Version comparison data
=== Section Start ===

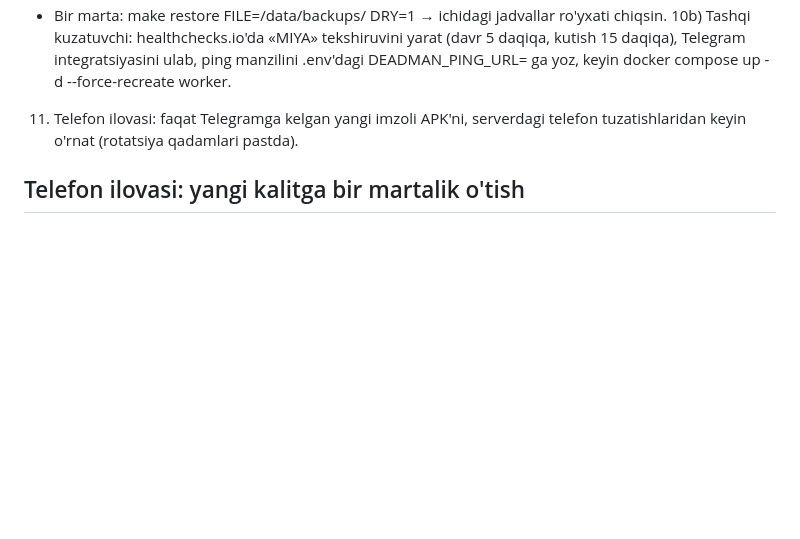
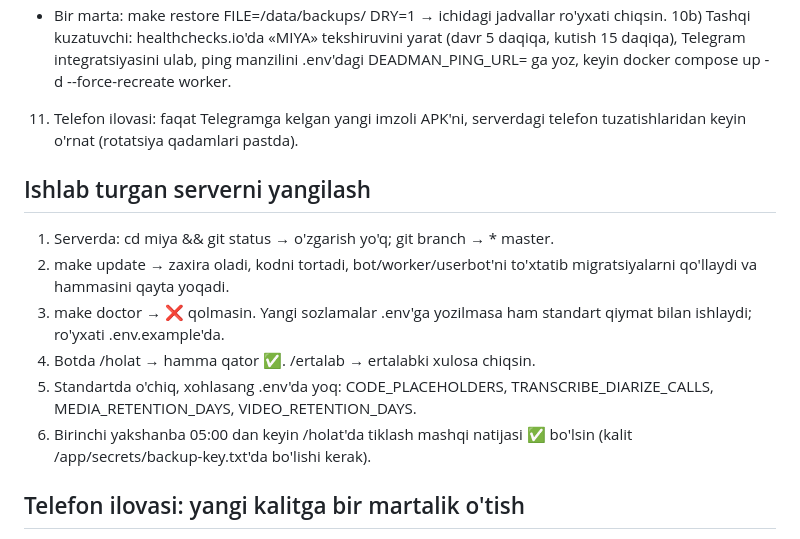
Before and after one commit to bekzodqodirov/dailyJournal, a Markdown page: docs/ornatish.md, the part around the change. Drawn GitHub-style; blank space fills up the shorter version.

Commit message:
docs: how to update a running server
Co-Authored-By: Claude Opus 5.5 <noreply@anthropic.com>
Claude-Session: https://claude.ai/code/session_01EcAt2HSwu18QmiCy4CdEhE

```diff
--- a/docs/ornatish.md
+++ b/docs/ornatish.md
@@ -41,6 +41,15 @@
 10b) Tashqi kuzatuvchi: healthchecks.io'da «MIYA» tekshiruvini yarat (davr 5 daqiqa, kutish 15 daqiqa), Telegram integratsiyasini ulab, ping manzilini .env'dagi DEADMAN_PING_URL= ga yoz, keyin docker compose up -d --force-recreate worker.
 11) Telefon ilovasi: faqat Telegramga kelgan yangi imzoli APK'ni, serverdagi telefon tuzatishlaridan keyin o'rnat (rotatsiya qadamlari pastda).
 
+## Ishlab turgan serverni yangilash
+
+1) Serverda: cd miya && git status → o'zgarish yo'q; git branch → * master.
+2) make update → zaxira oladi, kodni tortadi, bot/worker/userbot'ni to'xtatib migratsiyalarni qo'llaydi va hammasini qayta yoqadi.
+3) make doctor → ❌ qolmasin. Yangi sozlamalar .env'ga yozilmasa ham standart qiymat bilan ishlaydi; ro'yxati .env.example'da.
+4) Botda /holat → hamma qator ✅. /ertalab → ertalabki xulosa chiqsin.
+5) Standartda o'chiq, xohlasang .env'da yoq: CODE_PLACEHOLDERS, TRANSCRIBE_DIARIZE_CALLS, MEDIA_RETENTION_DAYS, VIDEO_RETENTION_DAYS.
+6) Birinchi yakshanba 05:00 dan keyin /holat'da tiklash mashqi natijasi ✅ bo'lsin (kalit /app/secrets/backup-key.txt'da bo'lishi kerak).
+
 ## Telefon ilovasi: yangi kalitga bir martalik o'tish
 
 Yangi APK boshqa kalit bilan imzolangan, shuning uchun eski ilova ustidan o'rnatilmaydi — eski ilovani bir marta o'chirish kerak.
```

=== Section End ===

WHAT TO PRODUCE:
In the entries above, find each line containing the string "keyin" and copy it.

ANSWER AREA:
 10b) Tashqi kuzatuvchi: healthchecks.io'da «MIYA» tekshiruvini yarat (davr 5 daqiqa, kutish 15 daqiqa), Telegram integratsiyasini ulab, ping manzilini .env'dagi DEADMAN_PING_URL= ga yoz, keyin docker compose up -d --force-recreate worker.
 11) Telefon ilovasi: faqat Telegramga kelgan yangi imzoli APK'ni, serverdagi telefon tuzatishlaridan keyin o'rnat (rotatsiya qadamlari pastda).
+6) Birinchi yakshanba 05:00 dan keyin /holat'da tiklash mashqi natijasi ✅ bo'lsin (kalit /app/secrets/backup-key.txt'da bo'lishi kerak).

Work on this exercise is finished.